▸ Source data:
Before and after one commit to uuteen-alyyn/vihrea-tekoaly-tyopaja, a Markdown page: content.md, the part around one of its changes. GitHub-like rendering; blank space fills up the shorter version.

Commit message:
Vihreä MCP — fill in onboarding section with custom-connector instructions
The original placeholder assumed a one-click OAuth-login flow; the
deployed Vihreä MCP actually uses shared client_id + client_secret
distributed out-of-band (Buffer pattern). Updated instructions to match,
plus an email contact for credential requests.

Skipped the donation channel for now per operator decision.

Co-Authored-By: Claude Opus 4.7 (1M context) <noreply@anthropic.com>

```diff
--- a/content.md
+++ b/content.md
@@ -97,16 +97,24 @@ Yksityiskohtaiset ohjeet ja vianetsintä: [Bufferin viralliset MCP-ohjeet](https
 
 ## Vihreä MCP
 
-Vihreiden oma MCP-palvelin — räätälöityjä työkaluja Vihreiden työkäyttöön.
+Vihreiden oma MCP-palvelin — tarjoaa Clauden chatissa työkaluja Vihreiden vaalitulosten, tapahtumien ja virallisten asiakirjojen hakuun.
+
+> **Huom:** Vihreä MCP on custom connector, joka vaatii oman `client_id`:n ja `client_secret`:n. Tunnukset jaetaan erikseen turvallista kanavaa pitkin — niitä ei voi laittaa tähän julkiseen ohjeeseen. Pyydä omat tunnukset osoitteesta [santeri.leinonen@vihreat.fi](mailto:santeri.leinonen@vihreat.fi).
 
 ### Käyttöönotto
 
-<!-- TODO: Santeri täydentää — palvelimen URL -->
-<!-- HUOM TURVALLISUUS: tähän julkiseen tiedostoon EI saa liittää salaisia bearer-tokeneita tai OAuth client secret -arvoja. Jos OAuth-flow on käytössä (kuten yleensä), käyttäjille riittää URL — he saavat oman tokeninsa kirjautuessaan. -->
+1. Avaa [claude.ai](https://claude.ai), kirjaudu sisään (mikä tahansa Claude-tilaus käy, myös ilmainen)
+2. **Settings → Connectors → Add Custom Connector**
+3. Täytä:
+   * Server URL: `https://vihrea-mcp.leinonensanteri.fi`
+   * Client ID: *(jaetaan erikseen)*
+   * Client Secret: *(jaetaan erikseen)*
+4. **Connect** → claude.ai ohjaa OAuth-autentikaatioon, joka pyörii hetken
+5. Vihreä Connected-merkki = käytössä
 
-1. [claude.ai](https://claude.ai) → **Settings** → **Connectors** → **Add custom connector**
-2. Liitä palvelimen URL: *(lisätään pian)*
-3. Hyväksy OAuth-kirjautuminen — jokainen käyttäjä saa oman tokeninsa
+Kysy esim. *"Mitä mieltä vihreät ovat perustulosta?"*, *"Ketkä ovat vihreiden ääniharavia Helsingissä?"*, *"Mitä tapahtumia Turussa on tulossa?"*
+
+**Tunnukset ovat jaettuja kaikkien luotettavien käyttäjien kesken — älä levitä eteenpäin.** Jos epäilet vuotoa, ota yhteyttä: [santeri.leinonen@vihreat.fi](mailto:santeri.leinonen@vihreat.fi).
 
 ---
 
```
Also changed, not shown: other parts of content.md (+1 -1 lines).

▸ What you will do:
Every record above is to be copied out exactly.

▸ Solution:
Before and after one commit to uuteen-alyyn/vihrea-tekoaly-tyopaja, a Markdown page: content.md, the part around one of its changes. GitHub-like rendering; blank space fills up the shorter version.

Commit message:
Vihreä MCP — fill in onboarding section with custom-connector instructions
The original placeholder assumed a one-click OAuth-login flow; the
deployed Vihreä MCP actually uses shared client_id + client_secret
distributed out-of-band (Buffer pattern). Updated instructions to match,
plus an email contact for credential requests.

Skipped the donation channel for now per operator decision.

Co-Authored-By: Claude Opus 4.7 (1M context) <noreply@anthropic.com>

```diff
--- a/content.md
+++ b/content.md
@@ -97,16 +97,24 @@ Yksityiskohtaiset ohjeet ja vianetsintä: [Bufferin viralliset MCP-ohjeet](https
 
 ## Vihreä MCP
 
-Vihreiden oma MCP-palvelin — räätälöityjä työkaluja Vihreiden työkäyttöön.
+Vihreiden oma MCP-palvelin — tarjoaa Clauden chatissa työkaluja Vihreiden vaalitulosten, tapahtumien ja virallisten asiakirjojen hakuun.
+
+> **Huom:** Vihreä MCP on custom connector, joka vaatii oman `client_id`:n ja `client_secret`:n. Tunnukset jaetaan erikseen turvallista kanavaa pitkin — niitä ei voi laittaa tähän julkiseen ohjeeseen. Pyydä omat tunnukset osoitteesta [santeri.leinonen@vihreat.fi](mailto:santeri.leinonen@vihreat.fi).
 
 ### Käyttöönotto
 
-<!-- TODO: Santeri täydentää — palvelimen URL -->
-<!-- HUOM TURVALLISUUS: tähän julkiseen tiedostoon EI saa liittää salaisia bearer-tokeneita tai OAuth client secret -arvoja. Jos OAuth-flow on käytössä (kuten yleensä), käyttäjille riittää URL — he saavat oman tokeninsa kirjautuessaan. -->
+1. Avaa [claude.ai](https://claude.ai), kirjaudu sisään (mikä tahansa Claude-tilaus käy, myös ilmainen)
+2. **Settings → Connectors → Add Custom Connector**
+3. Täytä:
+   * Server URL: `https://vihrea-mcp.leinonensanteri.fi`
+   * Client ID: *(jaetaan erikseen)*
+   * Client Secret: *(jaetaan erikseen)*
+4. **Connect** → claude.ai ohjaa OAuth-autentikaatioon, joka pyörii hetken
+5. Vihreä Connected-merkki = käytössä
 
-1. [claude.ai](https://claude.ai) → **Settings** → **Connectors** → **Add custom connector**
-2. Liitä palvelimen URL: *(lisätään pian)*
-3. Hyväksy OAuth-kirjautuminen — jokainen käyttäjä saa oman tokeninsa
+Kysy esim. *"Mitä mieltä vihreät ovat perustulosta?"*, *"Ketkä ovat vihreiden ääniharavia Helsingissä?"*, *"Mitä tapahtumia Turussa on tulossa?"*
+
+**Tunnukset ovat jaettuja kaikkien luotettavien käyttäjien kesken — älä levitä eteenpäin.** Jos epäilet vuotoa, ota yhteyttä: [santeri.leinonen@vihreat.fi](mailto:santeri.leinonen@vihreat.fi).
 
 ---
 
```
Also changed, not shown: other parts of content.md (+1 -1 lines).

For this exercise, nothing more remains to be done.